◆ TASK OBJECTIVE
The whole listing below should be retyped exactly, without any images.

◆ EXERCISE DATA

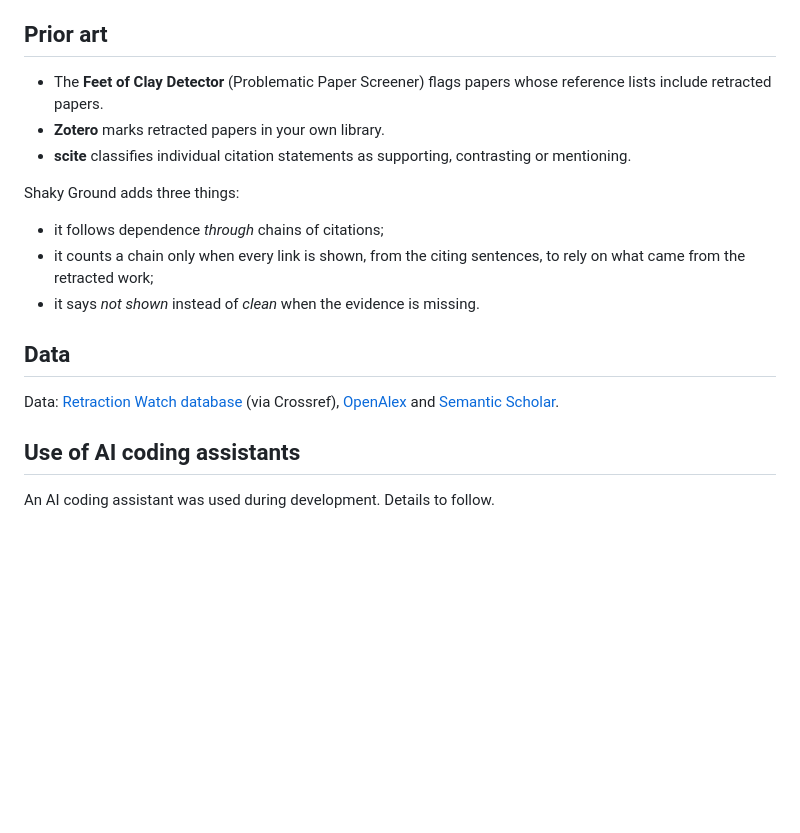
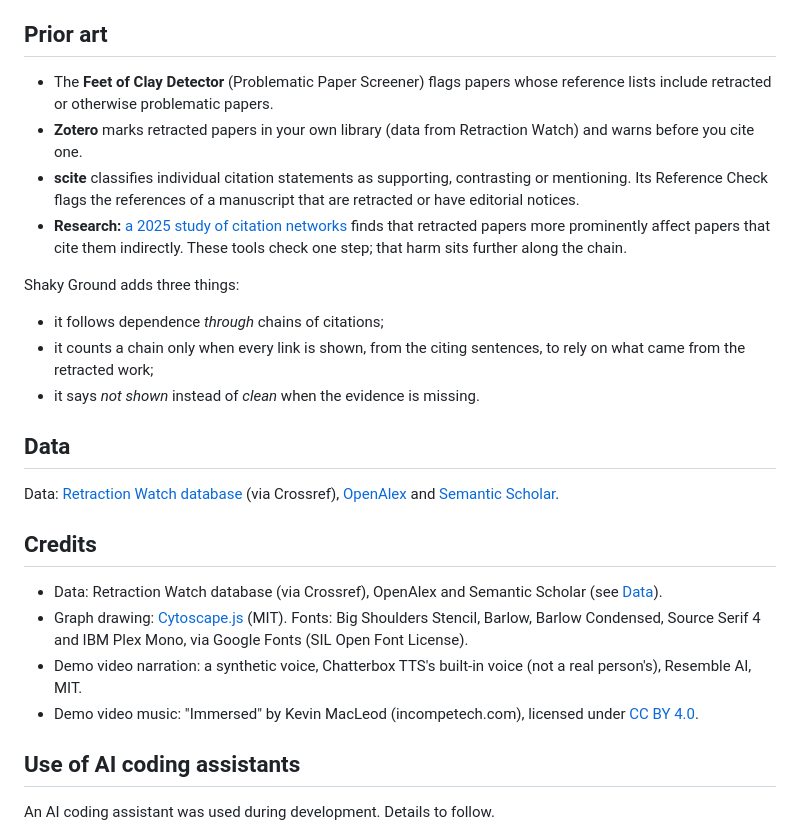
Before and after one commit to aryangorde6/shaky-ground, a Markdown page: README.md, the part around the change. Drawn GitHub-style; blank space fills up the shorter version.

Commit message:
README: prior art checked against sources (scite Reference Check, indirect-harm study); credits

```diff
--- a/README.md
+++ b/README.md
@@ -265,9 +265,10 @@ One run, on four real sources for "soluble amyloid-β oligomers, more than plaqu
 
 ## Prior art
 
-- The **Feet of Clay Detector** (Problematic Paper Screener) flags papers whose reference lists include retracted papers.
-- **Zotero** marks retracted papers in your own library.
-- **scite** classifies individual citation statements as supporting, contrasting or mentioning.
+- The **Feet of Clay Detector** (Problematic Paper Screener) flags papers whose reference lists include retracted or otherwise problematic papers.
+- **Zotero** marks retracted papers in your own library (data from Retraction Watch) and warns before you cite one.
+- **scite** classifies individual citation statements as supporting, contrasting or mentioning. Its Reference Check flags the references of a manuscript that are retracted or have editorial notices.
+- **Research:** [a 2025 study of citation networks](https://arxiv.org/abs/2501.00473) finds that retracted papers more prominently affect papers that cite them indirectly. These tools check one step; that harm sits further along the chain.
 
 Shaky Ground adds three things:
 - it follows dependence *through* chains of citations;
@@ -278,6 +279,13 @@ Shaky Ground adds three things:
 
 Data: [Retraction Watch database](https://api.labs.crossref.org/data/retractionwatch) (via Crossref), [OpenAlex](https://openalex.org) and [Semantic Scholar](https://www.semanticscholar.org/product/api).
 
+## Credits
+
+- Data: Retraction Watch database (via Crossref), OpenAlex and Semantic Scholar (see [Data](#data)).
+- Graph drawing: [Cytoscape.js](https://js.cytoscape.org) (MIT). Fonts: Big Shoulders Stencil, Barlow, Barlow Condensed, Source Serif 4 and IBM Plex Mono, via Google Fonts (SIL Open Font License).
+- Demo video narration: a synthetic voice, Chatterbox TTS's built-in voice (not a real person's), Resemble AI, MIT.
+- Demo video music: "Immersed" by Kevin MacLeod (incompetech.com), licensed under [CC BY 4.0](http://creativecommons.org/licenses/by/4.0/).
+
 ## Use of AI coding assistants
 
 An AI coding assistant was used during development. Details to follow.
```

◆ RESPONSE
Before and after one commit to aryangorde6/shaky-ground, a Markdown page: README.md, the part around the change. Drawn GitHub-style; blank space fills up the shorter version.

Commit message:
README: prior art checked against sources (scite Reference Check, indirect-harm study); credits

```diff
--- a/README.md
+++ b/README.md
@@ -265,9 +265,10 @@ One run, on four real sources for "soluble amyloid-β oligomers, more than plaqu
 
 ## Prior art
 
-- The **Feet of Clay Detector** (Problematic Paper Screener) flags papers whose reference lists include retracted papers.
-- **Zotero** marks retracted papers in your own library.
-- **scite** classifies individual citation statements as supporting, contrasting or mentioning.
+- The **Feet of Clay Detector** (Problematic Paper Screener) flags papers whose reference lists include retracted or otherwise problematic papers.
+- **Zotero** marks retracted papers in your own library (data from Retraction Watch) and warns before you cite one.
+- **scite** classifies individual citation statements as supporting, contrasting or mentioning. Its Reference Check flags the references of a manuscript that are retracted or have editorial notices.
+- **Research:** [a 2025 study of citation networks](https://arxiv.org/abs/2501.00473) finds that retracted papers more prominently affect papers that cite them indirectly. These tools check one step; that harm sits further along the chain.
 
 Shaky Ground adds three things:
 - it follows dependence *through* chains of citations;
@@ -278,6 +279,13 @@ Shaky Ground adds three things:
 
 Data: [Retraction Watch database](https://api.labs.crossref.org/data/retractionwatch) (via Crossref), [OpenAlex](https://openalex.org) and [Semantic Scholar](https://www.semanticscholar.org/product/api).
 
+## Credits
+
+- Data: Retraction Watch database (via Crossref), OpenAlex and Semantic Scholar (see [Data](#data)).
+- Graph drawing: [Cytoscape.js](https://js.cytoscape.org) (MIT). Fonts: Big Shoulders Stencil, Barlow, Barlow Condensed, Source Serif 4 and IBM Plex Mono, via Google Fonts (SIL Open Font License).
+- Demo video narration: a synthetic voice, Chatterbox TTS's built-in voice (not a real person's), Resemble AI, MIT.
+- Demo video music: "Immersed" by Kevin MacLeod (incompetech.com), licensed under [CC BY 4.0](http://creativecommons.org/licenses/by/4.0/).
+
 ## Use of AI coding assistants
 
 An AI coding assistant was used during development. Details to follow.
```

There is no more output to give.